When the FJR1300 first broke cover in Munich, Yamaha's U.S. brain trust didn't think anybody on this side of the Atlantic cared. But after a resounding howl rose up from hard-core, high-mileage tourists, the FJR arrived here in '02 as an early release '03. Thanks to a crafty pre-order program, it's become something of a cult classic among the GPS and radar-detector set. Looking for big power, humane weather protection-that's an electrically adjustable windscreen, Billy-hard bags, shaft drive and genuinely sporty road manners? And you want all that at an affordable price? The FJR delivers.
The '03 model arrived 86 pounds lighter and $400 less expensive than Honda's ST1300. Its fuel-injected 1298cc four put 89 pound-feet of torque on the pavement at 7000 rpm, followed by 127 horsepower at 7500-enough to push its 641 pounds through the quarter-mile in 11 seconds and wax any ST or equivalent BMW. Twin balance shafts squelch most of the vibes. It carves up corners more readily than most tourers despite a scarcity of cornering clearance.
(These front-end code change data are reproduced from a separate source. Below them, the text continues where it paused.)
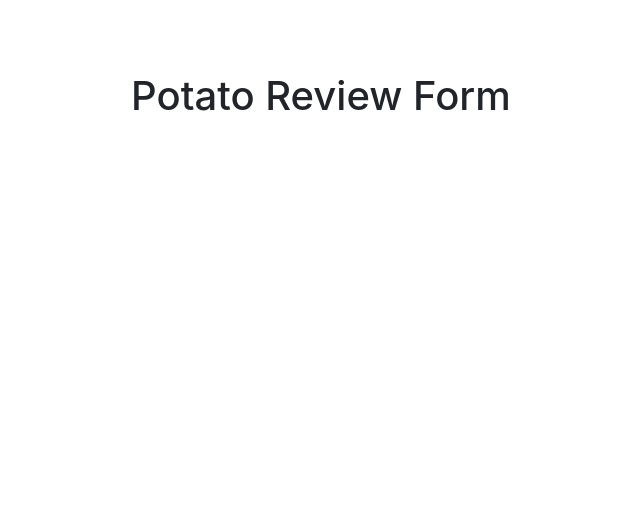
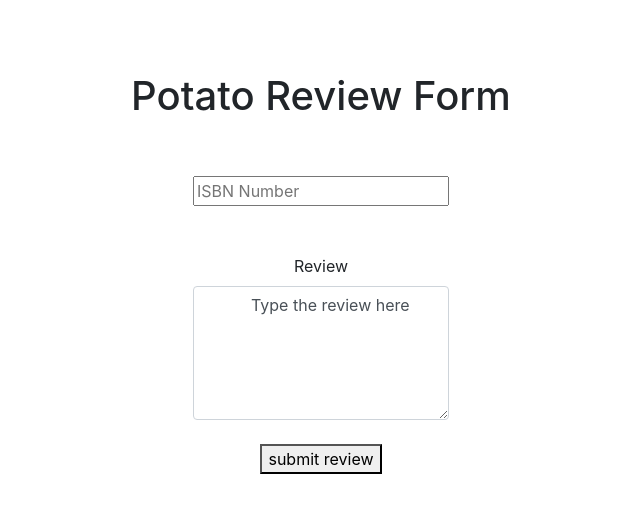
Before and after one commit to zhangcathleen/cs50_project1, a Flask app: template templates/form.html in a window 1280 px wide. Shown: the top 513 px of the page, without its empty margins (319-959 px from the left). Run offline with Flask 2, Linux system fonts and the light colour scheme; the template is opened without the code that fills it, so the values that code supplies are empty; some libraries are stand-ins or nearby versions.

Commit message:
got the raw sql working + reviews

```diff
--- a/application.py
+++ b/application.py
@@ -1,11 +1,13 @@
 import os
-from flask import Flask, session, render_template, jsonify, request
-from models import *
+from flask import Flask, session, render_template, jsonify, request, redirect, url_for
+# from models import *
 from goodreads import *
 from flask_session import Session
 from sqlalchemy import create_engine
 from sqlalchemy.orm import scoped_session, sessionmaker
-from sqlalchemy.sql import text
+from sqlalchemy.sql import text, select
+
+from flask_sqlalchemy import SQLAlchemy
 
 # export FLASK_APP=application.py
 # export DATABASE_URL = postgres://xhwfyyyajrayzc:98be0231bd360be4522c1e5afcec40a58d1ab3999c9f9457a9e1d21d182edd55@ec2-34-232-147-86.compute-1.amazonaws.com: 5432/db51ts8th98q5a
@@ -15,7 +17,9 @@ from sqlalchemy.sql import text
 if not os.getenv("DATABASE_URL"):
     raise RuntimeError("DATABASE_URL is not set")
 
-DEBUG = True
+# DEBUG = True
+
+db = SQLAlchemy()
 
 # Configure session to use filesystem
 app = Flask(__name__)
@@ -31,6 +35,68 @@ engine = create_engine(os.getenv("DATABASE_URL"))
 db = scoped_session(sessionmaker(bind=engine))
 
 
+def select_book(isbn):
+    book_table = db.execute(
+        "SELECT * FROM books WHERE isbn = :isbn",
+        {"isbn": isbn})
+    if book_table.rowcount == 0:
+        return render_template("error.html", message="No book with this isbn on table select_book", isbn=isbn)
+    return book_table.fetchall()
+    # try:
+    #     cmd = "SELECT * FROM books WHERE isbn = :x "
+    #     book_table = db.execute(text(cmd), {'x': isbn}).fetchall()
+    #     db.commit()
+    # except Exception as e:
+    #     return render_template("error.html", message="No book with this isbn on table", isbn=isbn, e=e)
+    # return book_table
+
+
+def insert_review(isbn, note):
+    if db.execute("SELECT * FROM books WHERE isbn = :isbn", {"isbn": isbn}).rowcount == 0:
+        return render_template("error.html", message="No book with this isbn on table insert_review", isbn=isbn)
+    db.execute("INSERT INTO reviews (isbn, note) VALUES (:isbn, :note)",
+               {"isbn": isbn, "note": note})
+    db.commit()
+    return "success"
+    # try:
+    #     # cmd = 'INSERT INTO reviews (link, note) VALUES ('
+    #     print(num)
+    #     print(rev)
+    #     cmd = reviews.insert().values(link=num, note=rev)
+    #     # review_table = db.execute(text(cmd), {'x': num, 'y': rev})
+    #     # review_table = db.execute(text(cmd) + num + ', ' + y + ')')
+    #     review_table = db.execute(cmd)
+    #     db.commit()
+    #     print(review_table.inserted_primary_key)
+    #     return
+    # except Exception as e:
+    #     print('exception insert_review')
+    #     return render_template("error.html", message="No book with this isbn on table submit review", isbn=num, e=e)
+
+
+def select_review(isbn):
+    review_table = db.execute(
+        "SELECT * FROM reviews WHERE isbn = :isbn", {"isbn": isbn})
+    if review_table.rowcount == 0:
+        return 0
+        # return render_template("error.html", message="No book with this isbn on table select review", isbn=isbn)
+    return review_table.fetchall()
+    # try:
+    #     print('select_review')
+    #     cmd = select([reviews.c.link, reviews.c.note])
+    #     # cmd = 'SELECT note FROM reviews WHERE link = '
+    #     # review_table = db.execute(text(cmd), {'x': isbn}).fetchall()
+    #     # review_table = db.execute(text(cmd) + x).fetchall
+    #     review_table = db.execute(cmd)
+    #     db.commit()
+    #     return review_table
+    # except Exception as e:
+    #     print('exception select_review')
+    #     print(e)
+    #     return render_template("error.html", message="No book with this isbn on table select review", isbn=isbn, e=e)
+    # # return review_table
+
+
 @app.route("/")
 def index():
     return render_template("index.html")
@@ -43,14 +109,11 @@ def main():
 
 @app.route("/display", methods=["GET", "POST"])
 def display():
-    if request.method == "POST":
-        if review is None:
-            return render_template("error.html", message="No book with this isbn")
-        return redirect(url_for("book"))
 
     # List all the books on the site
     # reviews = Review.query.all()
-    books = Book.query.all()
+    # books = Book.query.all()
+    books = db.execute("SELECT * FROM books").fetchall()
     return render_template("display.html", books=books)
 
 
@@ -71,18 +134,13 @@ def books(isbn):
     except:
         return render_template("error.html", message="No book with this name on gr", isbn=isbn)
 
-    try:
-        t = (isbn,)
-        # print(t)
-        cmd = "SELECT * FROM books WHERE isbn = :x "
-        # x = isbn
-        book_table = db.execute(text(cmd), {'x': isbn}).fetchall()
-        db.commit()
-    except Exception as e:
-        return render_template("error.html", message="No book with this isbn on table", isbn=isbn, e=e)
+    book_table = select_book(isbn)
+    review_table = select_review(isbn)
+    # print(type(review_table))
+    # print(review_table)
 
     info = {}
-    json = res.json()
+    # json = res.json()
     json_info = json['books'][0]
     info['isbn'] = isbn
     info['isbn13'] = json_info['isbn13']
@@ -93,11 +151,41 @@ def books(isbn):
     info['title'] = book_table[0][1]
     info['author'] = book_table[0][2]
     info['year'] = book_table[0][3]
+    info['review'] = []
+
+    if review_table == 0:
+        print("no reviews")
+    else:
+        # print(review_table)
+        for line in review_table:
+            usr = {'potato': line['potato'], 'note': line['note']}
+            info['review'].append(usr)
+            print(str(line['potato']) + " : " + str(line['note']))
 
     # print(info)
     return render_template("book.html", info=info)
 
 
-@ app.route("/form", methods=["POST"])
+@app.route("/form", methods=["GET", "POST"])
 def form():
+    isbn = request.form.get("isbn_review")
+    rev = request.form.get('text_review')
+    book_table = db.execute(
+        "SELECT * FROM books WHERE isbn = :isbn", {"isbn": isbn})
+    # print(SQLAlchemy.Table('books').columns.keys())
+    # print(book_table)
+    if request.method == "POST":
+        if book_table.rowcount == 0:
+            return render_template("error.html", message="No book with this isbn form", isbn=isbn)
+        else:
+            print(insert_review(isbn, rev))
+            res = select_review(isbn)
+            # print('why')
+            # print(res)
+            return redirect(url_for('submission', isbn=isbn))
     return render_template("form.html")
+
+
+@app.route('/submission/<isbn>', methods=["GET"])
+def submission(isbn):
+    return render_template("submission.html", message="success!", var=isbn)
--- a/models.py
+++ b/models.py
@@ -25,7 +25,7 @@ class Review(db.Model):
     __tablename__ = "reviews"
     id = db.Column(db.Integer, primary_key=True)
     link = db.Column(db.String, db.ForeignKey("books.isbn"), nullable=False)
-    ratings_gr = db.Column(db.Float, nullable=False)
-    ratings_web = db.Column(db.Float)
-    potato = db.Column(db.Integer, db.ForeignKey("potatos.id"), nullable=False)
+    ratings = db.Column(db.Float)
+    potato = db.Column(db.Integer, db.ForeignKey("potatos.id"))
+    # nullable=False
     note = db.Column(db.String)
--- a/templates/form.html
+++ b/templates/form.html
@@ -5,8 +5,34 @@
   <div class="row">
     <div class="col text-center">
       <h1>Potato Review Form</h1>
+      <br />
+      <br />
     </div>
   </div>
+
+  <form class="d-flex justify-content-center form-group" method="POST">
+    <div class="row">
+      <div class="col text-center">
+        <input name="isbn_review" placeholder="ISBN Number" />
+
+        <br />
+        <br />
+        <br />
+
+        <label for="text_review">Review</label>
+        <textarea
+          name="text_review"
+          id="text_form_review"
+          class="form-control"
+          rows="5"
+        >
+          Type the review here
+        </textarea>
+        <br />
+        <button>submit review</button>
+      </div>
+    </div>
+  </form>
 </div>
 
 {% endblock %}
--- a/templates/main.html
+++ b/templates/main.html
@@ -23,7 +23,6 @@ block body %}
       <form
         class="d-flex justify-content-center"
         action="{{ url_for('form') }}"
-        method="POST"
       >
         <button>review a book</button>
       </form>
```
Also changed, not shown: templates/book.html (+8 -0 lines), templates/submission.html (added, +12 -0 lines).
Assuming your dimensions match its relatively compact cockpit, Yamaha's bullet train will whisk you from L.A. to Nacogdoches comfortably enough. Fill the 6.6-gallon tank every 200 miles or so and it's good, maybe very good. But not perfect.
Stock springs favor comfort over track-sharp handling despite the two-stage preload adjuster. A fair amount of heat wafts up from the engine on hot days. Early models were susceptible to corrosion on various metal bits; have a good look at the fork sliders, engine cases and exhaust system. Some FJRs-especially high-mileage examples-suffer from premature valve-guide wear and an idiosyncratic ticking noise from the top end. Log on to www.fjr1300.info or www.fjrtech.com for a load of data on that and other topics.
Despite some shortcomings, the FJR has earned a dedicated following as a sporting alternative to the two-wheeled land yacht. Sophistication has come with age; optional ABS arrived with the '04 model, along with 320mm front discs and other welcome embellishments.
So if you're in the market for something that will cover some serious distance this summer without taking out a second mortgage, poke around for a nicely looked-after FJR. We'll look for you in Nacogdoches.
Tons o' torque in an athletic package that delivers plenty of long-distance amenities
Soft-ish suspension under a cockpit that's cramped for tall types and heats up on hot days
Corrosion on exposed metal bits, especially exhaust headers and collector. Top-end ticking that can signal untimely valve-guide wear. Dry/worn driveshaft splines
Comfy 127-horse transcontinental transit at a nice price
2003 - $8515
2004 - $9770 (ABS)
2005 - $10,015